## What you will do
Without omitting anything, copy every entry word for word.

(Change listing data)
----------

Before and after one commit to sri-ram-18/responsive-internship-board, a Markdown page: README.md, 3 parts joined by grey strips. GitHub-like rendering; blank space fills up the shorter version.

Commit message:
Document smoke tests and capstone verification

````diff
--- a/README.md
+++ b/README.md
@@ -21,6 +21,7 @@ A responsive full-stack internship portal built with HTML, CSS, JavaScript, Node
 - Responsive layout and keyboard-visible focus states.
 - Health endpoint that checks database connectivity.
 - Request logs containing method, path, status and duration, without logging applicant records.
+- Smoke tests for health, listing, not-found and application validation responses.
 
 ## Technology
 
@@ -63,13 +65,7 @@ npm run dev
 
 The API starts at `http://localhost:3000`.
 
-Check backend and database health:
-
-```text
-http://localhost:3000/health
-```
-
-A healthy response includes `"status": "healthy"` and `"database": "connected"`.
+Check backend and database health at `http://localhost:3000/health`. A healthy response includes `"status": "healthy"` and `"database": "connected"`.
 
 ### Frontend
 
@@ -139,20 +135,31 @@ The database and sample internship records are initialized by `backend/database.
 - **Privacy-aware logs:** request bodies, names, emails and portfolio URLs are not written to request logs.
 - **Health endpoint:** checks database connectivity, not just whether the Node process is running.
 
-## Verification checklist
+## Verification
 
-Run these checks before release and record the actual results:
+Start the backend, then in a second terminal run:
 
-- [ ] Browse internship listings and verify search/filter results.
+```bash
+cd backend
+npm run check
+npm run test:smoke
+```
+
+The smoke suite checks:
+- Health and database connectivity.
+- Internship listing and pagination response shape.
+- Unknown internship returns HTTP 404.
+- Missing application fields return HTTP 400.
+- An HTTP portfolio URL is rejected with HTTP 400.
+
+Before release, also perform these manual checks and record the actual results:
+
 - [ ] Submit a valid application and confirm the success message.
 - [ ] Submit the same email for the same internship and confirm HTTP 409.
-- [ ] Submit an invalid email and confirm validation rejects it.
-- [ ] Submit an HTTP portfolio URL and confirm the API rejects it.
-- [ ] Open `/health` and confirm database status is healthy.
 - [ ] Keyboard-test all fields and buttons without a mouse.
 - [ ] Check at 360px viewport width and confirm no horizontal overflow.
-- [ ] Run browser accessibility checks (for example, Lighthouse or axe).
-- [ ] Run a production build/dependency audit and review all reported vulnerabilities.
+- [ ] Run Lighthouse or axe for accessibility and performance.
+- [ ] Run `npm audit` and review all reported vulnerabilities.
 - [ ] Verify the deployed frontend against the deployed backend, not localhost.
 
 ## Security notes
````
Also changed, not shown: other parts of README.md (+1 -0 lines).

----------

## Exercise answer
Before and after one commit to sri-ram-18/responsive-internship-board, a Markdown page: README.md, 3 parts joined by grey strips. GitHub-like rendering; blank space fills up the shorter version.

Commit message:
Document smoke tests and capstone verification

````diff
--- a/README.md
+++ b/README.md
@@ -21,6 +21,7 @@ A responsive full-stack internship portal built with HTML, CSS, JavaScript, Node
 - Responsive layout and keyboard-visible focus states.
 - Health endpoint that checks database connectivity.
 - Request logs containing method, path, status and duration, without logging applicant records.
+- Smoke tests for health, listing, not-found and application validation responses.
 
 ## Technology
 
@@ -63,13 +65,7 @@ npm run dev
 
 The API starts at `http://localhost:3000`.
 
-Check backend and database health:
-
-```text
-http://localhost:3000/health
-```
-
-A healthy response includes `"status": "healthy"` and `"database": "connected"`.
+Check backend and database health at `http://localhost:3000/health`. A healthy response includes `"status": "healthy"` and `"database": "connected"`.
 
 ### Frontend
 
@@ -139,20 +135,31 @@ The database and sample internship records are initialized by `backend/database.
 - **Privacy-aware logs:** request bodies, names, emails and portfolio URLs are not written to request logs.
 - **Health endpoint:** checks database connectivity, not just whether the Node process is running.
 
-## Verification checklist
+## Verification
 
-Run these checks before release and record the actual results:
+Start the backend, then in a second terminal run:
 
-- [ ] Browse internship listings and verify search/filter results.
+```bash
+cd backend
+npm run check
+npm run test:smoke
+```
+
+The smoke suite checks:
+- Health and database connectivity.
+- Internship listing and pagination response shape.
+- Unknown internship returns HTTP 404.
+- Missing application fields return HTTP 400.
+- An HTTP portfolio URL is rejected with HTTP 400.
+
+Before release, also perform these manual checks and record the actual results:
+
 - [ ] Submit a valid application and confirm the success message.
 - [ ] Submit the same email for the same internship and confirm HTTP 409.
-- [ ] Submit an invalid email and confirm validation rejects it.
-- [ ] Submit an HTTP portfolio URL and confirm the API rejects it.
-- [ ] Open `/health` and confirm database status is healthy.
 - [ ] Keyboard-test all fields and buttons without a mouse.
 - [ ] Check at 360px viewport width and confirm no horizontal overflow.
-- [ ] Run browser accessibility checks (for example, Lighthouse or axe).
-- [ ] Run a production build/dependency audit and review all reported vulnerabilities.
+- [ ] Run Lighthouse or axe for accessibility and performance.
+- [ ] Run `npm audit` and review all reported vulnerabilities.
 - [ ] Verify the deployed frontend against the deployed backend, not localhost.
 
 ## Security notes
````
Also changed, not shown: other parts of README.md (+1 -0 lines).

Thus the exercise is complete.